*** Records provided

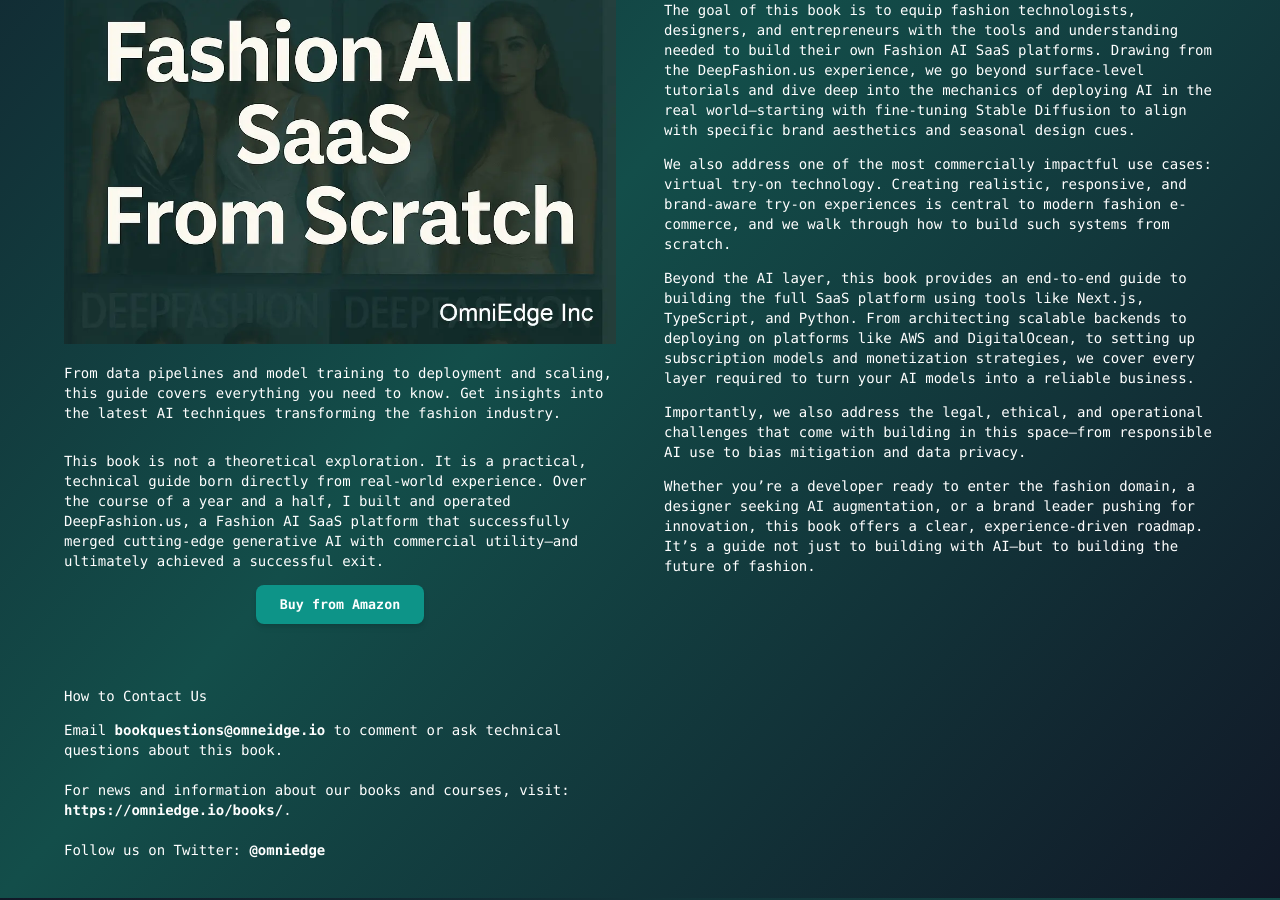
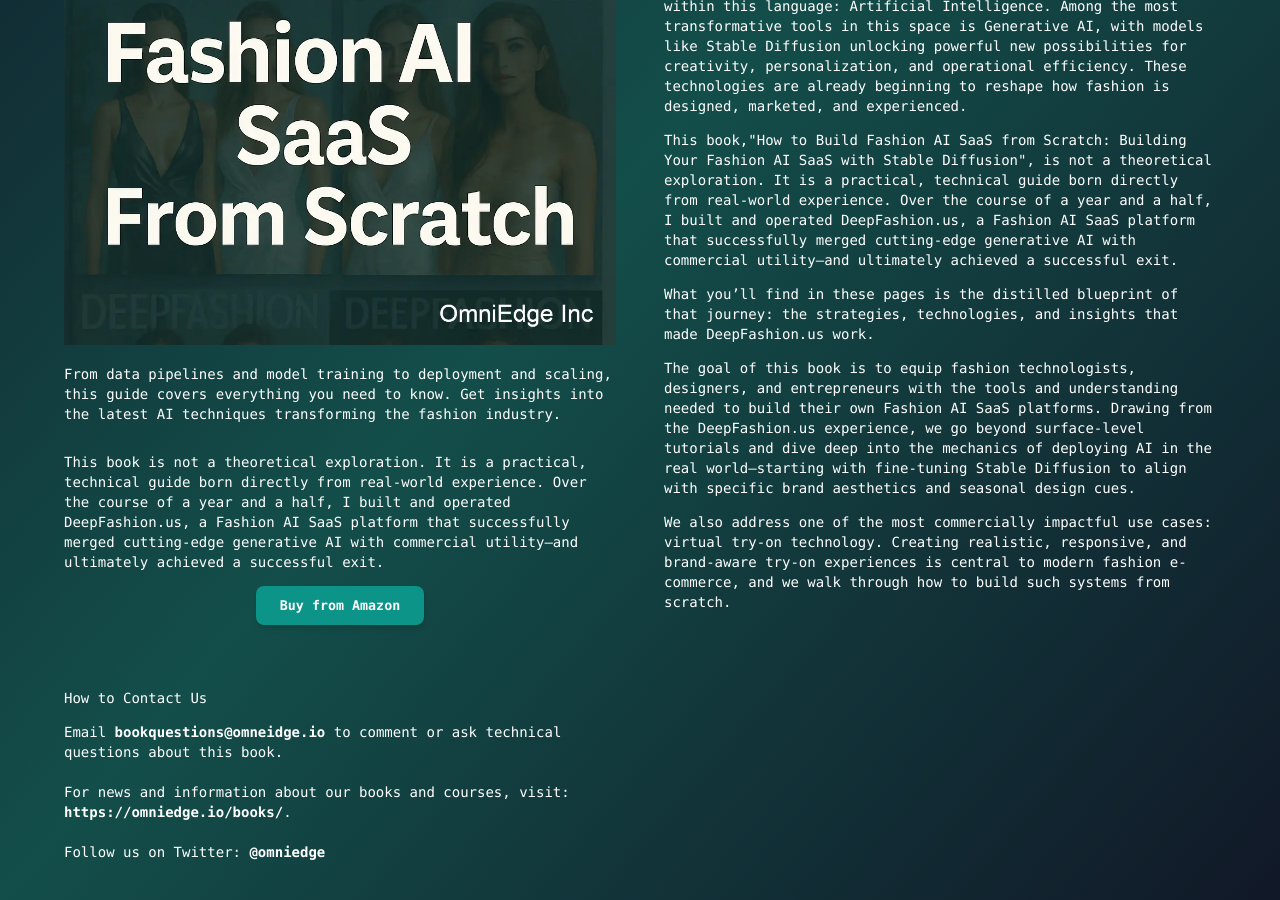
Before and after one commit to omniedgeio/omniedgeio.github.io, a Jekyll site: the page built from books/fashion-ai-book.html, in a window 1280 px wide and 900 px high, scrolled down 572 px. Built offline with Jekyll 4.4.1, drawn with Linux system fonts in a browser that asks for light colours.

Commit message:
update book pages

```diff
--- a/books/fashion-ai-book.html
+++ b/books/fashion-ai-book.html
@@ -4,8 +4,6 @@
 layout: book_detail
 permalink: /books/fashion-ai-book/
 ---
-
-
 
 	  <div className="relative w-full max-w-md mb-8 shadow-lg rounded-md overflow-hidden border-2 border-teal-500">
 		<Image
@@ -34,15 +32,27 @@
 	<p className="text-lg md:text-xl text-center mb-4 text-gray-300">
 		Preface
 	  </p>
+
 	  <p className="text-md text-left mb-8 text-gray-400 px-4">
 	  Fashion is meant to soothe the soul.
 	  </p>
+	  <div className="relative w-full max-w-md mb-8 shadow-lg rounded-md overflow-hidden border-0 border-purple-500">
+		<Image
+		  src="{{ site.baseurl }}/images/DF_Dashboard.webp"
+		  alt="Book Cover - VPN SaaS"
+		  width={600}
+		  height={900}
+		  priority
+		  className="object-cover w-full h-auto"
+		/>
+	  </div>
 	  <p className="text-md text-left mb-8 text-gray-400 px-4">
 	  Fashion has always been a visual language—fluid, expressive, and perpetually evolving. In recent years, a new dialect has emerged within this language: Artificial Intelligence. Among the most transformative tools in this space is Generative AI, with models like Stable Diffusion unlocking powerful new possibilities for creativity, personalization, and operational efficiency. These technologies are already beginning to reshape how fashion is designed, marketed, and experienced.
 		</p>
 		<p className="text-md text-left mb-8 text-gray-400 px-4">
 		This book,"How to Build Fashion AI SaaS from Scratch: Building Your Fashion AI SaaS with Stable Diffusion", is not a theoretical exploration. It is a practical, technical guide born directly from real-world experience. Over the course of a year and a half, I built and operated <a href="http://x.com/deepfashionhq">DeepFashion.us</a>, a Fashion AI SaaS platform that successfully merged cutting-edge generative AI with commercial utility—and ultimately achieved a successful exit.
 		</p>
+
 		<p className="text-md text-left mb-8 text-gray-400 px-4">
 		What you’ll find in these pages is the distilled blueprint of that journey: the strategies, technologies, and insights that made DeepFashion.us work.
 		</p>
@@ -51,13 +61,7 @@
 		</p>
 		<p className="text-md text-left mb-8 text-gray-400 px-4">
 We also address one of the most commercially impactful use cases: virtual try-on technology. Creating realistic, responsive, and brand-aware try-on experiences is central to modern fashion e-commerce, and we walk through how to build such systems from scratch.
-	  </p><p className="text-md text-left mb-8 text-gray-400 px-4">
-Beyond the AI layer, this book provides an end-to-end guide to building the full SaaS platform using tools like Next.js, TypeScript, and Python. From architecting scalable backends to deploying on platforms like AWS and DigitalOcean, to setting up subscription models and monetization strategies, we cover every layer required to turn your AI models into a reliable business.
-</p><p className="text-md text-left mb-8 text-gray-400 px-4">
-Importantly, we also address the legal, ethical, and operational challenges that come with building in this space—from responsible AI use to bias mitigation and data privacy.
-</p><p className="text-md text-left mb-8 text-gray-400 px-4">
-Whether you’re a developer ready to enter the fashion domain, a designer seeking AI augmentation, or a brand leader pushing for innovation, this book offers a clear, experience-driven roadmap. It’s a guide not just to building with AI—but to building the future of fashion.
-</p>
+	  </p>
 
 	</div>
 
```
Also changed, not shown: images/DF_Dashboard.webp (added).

******

— Problem —
Work out how many lines in the entries hold the string "webp". Your answer should consist solely of that number.

— Written answer —
2